> _Task objective_: Report every line of the data that includes "type".

> _Data records_:

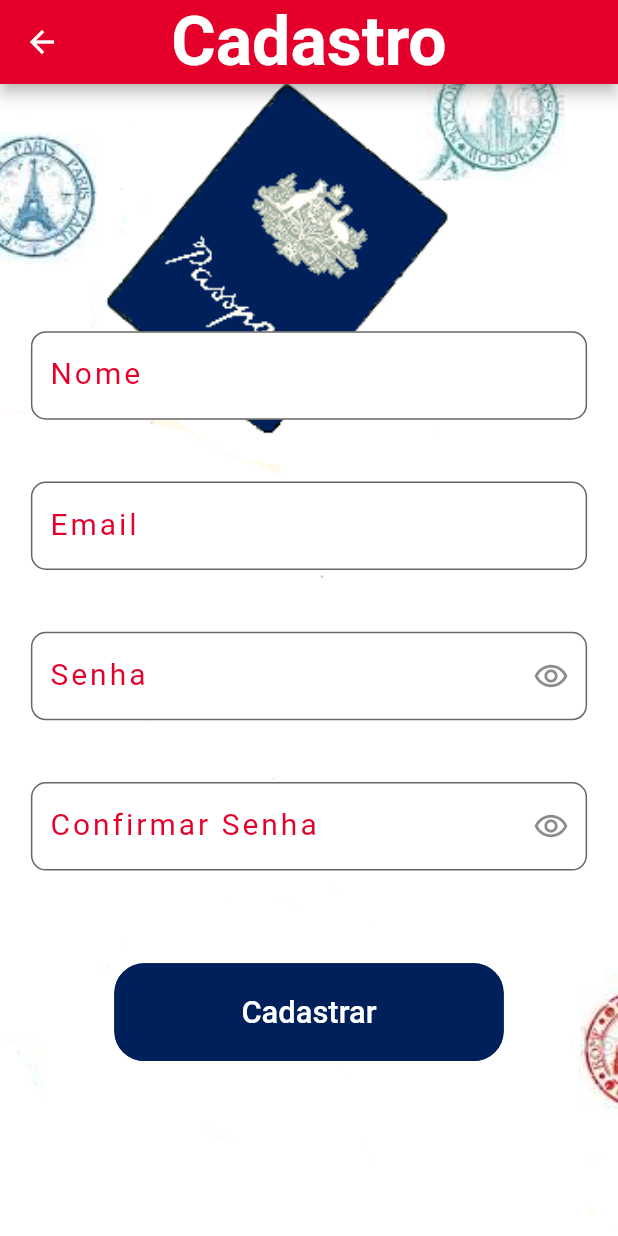
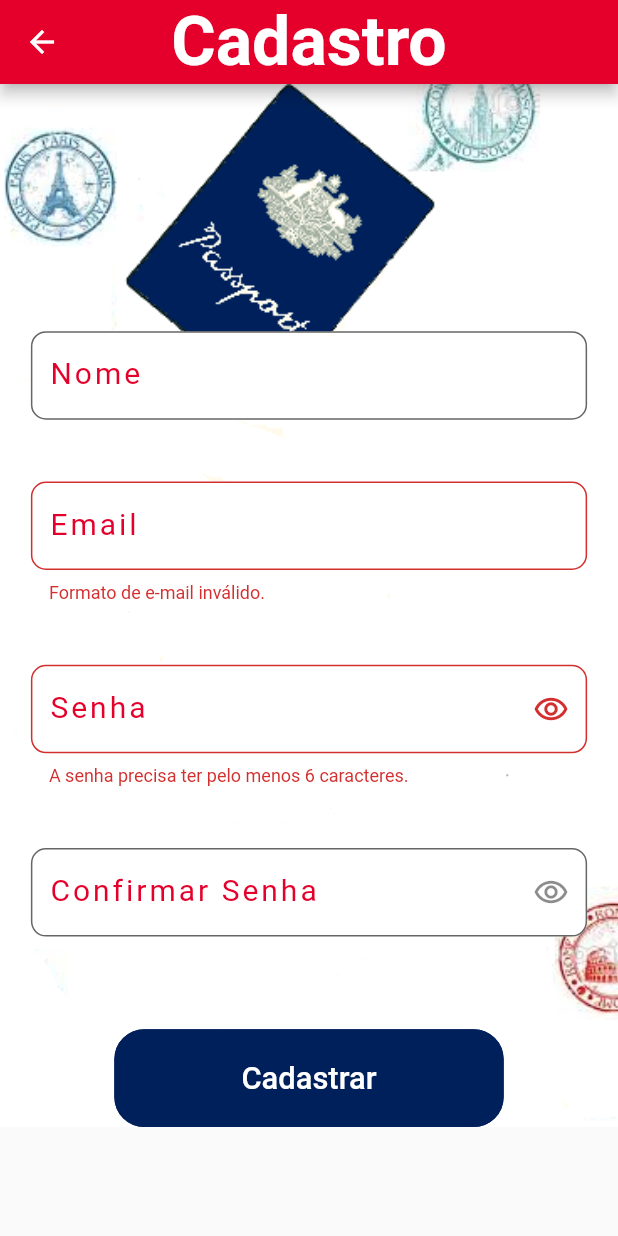
Before and after one commit to BrenoFischer/Travelog, a Flutter app: the SignUpScreen screen opened directly, after a tap on "Cadastrar", on a phone screen of 412 x 824 dp. Run offline on Flutter 3.47's test engine with Material 2 defaults, Android fonts, the phone set to English and light mode, and no system bars; our stand-ins replace firebase_auth, firebase_core, get, google_fonts, google_maps_flutter; accounts and stored records are empty; Roboto replaces fonts that are missing (Sansita).

```diff
--- /dev/null
+++ b/lib/auth_binding.dart
@@ -0,0 +1,9 @@
+import 'package:get/get.dart';
+import 'package:travelog/auth_controller.dart';
+
+class AuthBinding extends Bindings {
+  @override
+  void dependencies() {
+    Get.lazyPut<AuthController>(() => AuthController());
+  }
+}
--- a/lib/screens/sign_up.dart
+++ b/lib/screens/sign_up.dart
@@ -1,55 +1,64 @@
 import 'package:flutter/material.dart';
+import 'package:get/get.dart';
+import 'package:travelog/auth_controller.dart';
 import 'package:travelog/components/my_app_bar.dart';
 import 'package:travelog/components/text_form_field.dart';
 import 'package:travelog/components/round_button.dart';
 import 'package:travelog/ui/size_styling.dart';
 
-class SignUpScreen extends StatefulWidget {
-  SignUpScreen({Key key}) : super(key: key);
-
-  @override
-  _SignUpScreenState createState() => _SignUpScreenState();
-}
-
-class _SignUpScreenState extends State<SignUpScreen> {
+class SignUpScreen extends GetWidget<AuthController> {
   final _controllerName = TextEditingController();
   final _controllerEmail = TextEditingController();
   final _controllerPass = TextEditingController();
   final _controllerConfirmPass = TextEditingController();
-
-  String name = "";
-  String email = "";
-  String pass = "";
-  String confirmPass = "";
+  final GlobalKey<FormState> _signUpFormKey = GlobalKey<FormState>();
 
   void handleSubmit() {
-    setState(() {
-      name = _controllerName.text;
-      email = _controllerEmail.text;
-      pass = _controllerPass.text;
-      confirmPass = _controllerConfirmPass.text;
-    });
+    if (_signUpFormKey.currentState.validate()) {
+      controller.signUp(
+        _controllerEmail.text,
+        _controllerPass.text,
+        _controllerName.text,
+      );
+    }
+  }
+
+  String emailValidator(String value) {
+    Pattern pattern =
+        r'^(([^<>()[\]\\.,;:\s@\"]+(\.[^<>()[\]\\.,;:\s@\"]+)*)|(\".+\"))@((\[[0-9]{1,3}\.[0-9]{1,3}\.[0-9]{1,3}\.[0-9]{1,3}\])|(([a-zA-Z\-0-9]+\.)+[a-zA-Z]{2,}))$';
+    RegExp regex = new RegExp(pattern);
+    if (!regex.hasMatch(value)) {
+      return 'Formato de e-mail inválido.';
+    } else {
+      return null;
+    }
+  }
+
+  String passValidator(String value) {
+    if (value.length < 6) {
+      return 'A senha precisa ter pelo menos 6 caracteres.';
+    } else {
+      if (value != _controllerConfirmPass.text) {
+        return 'As senhas precisam ser iguais.';
+      } else {
+        return null;
+      }
+    }
+  }
+
+  String passValidatorMatch(String value) {
+    if (value != _controllerPass.text) {
+      return 'As senhas precisam ser iguais.';
+    } else {
+      return null;
+    }
   }
 
   @override
   Widget build(BuildContext context) {
     Size size = MediaQuery.of(context).size;
-    return Scaffold(
-      resizeToAvoidBottomInset: true,
-      appBar: MyAppBar(
-        title: "Cadastro",
-      ),
-      body: Container(
-        decoration: BoxDecoration(
-          image: DecorationImage(
-            image: AssetImage("assets/images/passaport.png"),
-            fit: BoxFit.cover,
-          ),
-        ),
-        child: ListView(
-          children: [
-            Container(
-              margin: EdgeInsets.only(top: AppStyles.bigPadding),
+
+    Widget textFieldsContainer = Container(
       child: Column(
         children: [
           MyTextFormField(
@@ -65,6 +74,7 @@ class _SignUpScreenState extends State<SignUpScreen> {
               size: size,
               label: "Email",
               type: "email",
+              validator: emailValidator,
             ),
           ),
           Container(
@@ -76,6 +86,7 @@ class _SignUpScreenState extends State<SignUpScreen> {
               size: size,
               label: "Senha",
               type: "pass",
+              validator: passValidator,
             ),
           ),
           Container(
@@ -87,9 +98,15 @@ class _SignUpScreenState extends State<SignUpScreen> {
               controller: _controllerConfirmPass,
               size: size,
               label: "Confirmar Senha",
-                        type: "pass"),
+              type: "pass",
+              validator: passValidatorMatch,
             ),
-                  Row(
+          ),
+        ],
+      ),
+    );
+
+    Widget buttonContainer = Row(
       mainAxisAlignment: MainAxisAlignment.spaceEvenly,
       children: <Widget>[
         Container(
@@ -103,11 +120,33 @@ class _SignUpScreenState extends State<SignUpScreen> {
           ),
         ),
       ],
+    );
+
+    return Scaffold(
+      resizeToAvoidBottomInset: true,
+      appBar: MyAppBar(
+        title: "Cadastro",
       ),
+      body: Container(
+        decoration: BoxDecoration(
+          image: DecorationImage(
+            image: AssetImage("assets/images/passaport.png"),
+            fit: BoxFit.cover,
+          ),
+        ),
+        child: SingleChildScrollView(
+          child: Form(
+            key: _signUpFormKey,
+            child: Container(
+              margin: EdgeInsets.only(top: AppStyles.bigPadding),
+              child: Column(
+                children: [
+                  textFieldsContainer,
+                  buttonContainer,
                 ],
               ),
             ),
-          ],
+          ),
         ),
       ),
     );
--- a/pubspec.yaml
+++ b/pubspec.yaml
@@ -26,6 +26,7 @@ dependencies:
   firebase_core: "0.5.0+1"
   firebase_auth: "^0.18.1+2"
 
+  get:
   provider: ^4.3.2+1
 
 
```
Also changed, not shown: lib/auth_controller.dart (added, +55 -0 lines), lib/authentication_service.dart (deleted, +0 -39 lines), lib/main.dart (+7 -29 lines), lib/root.dart (added, +16 -0 lines), lib/screens/login.dart (+13 -34 lines), lib/screens/profile.dart (+14 -1 lines), pubspec.lock. Lines whose indentation alone changed are shown as unchanged.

> _Written solution_:
               type: "email",
               type: "pass",
-                        type: "pass"),
+              type: "pass",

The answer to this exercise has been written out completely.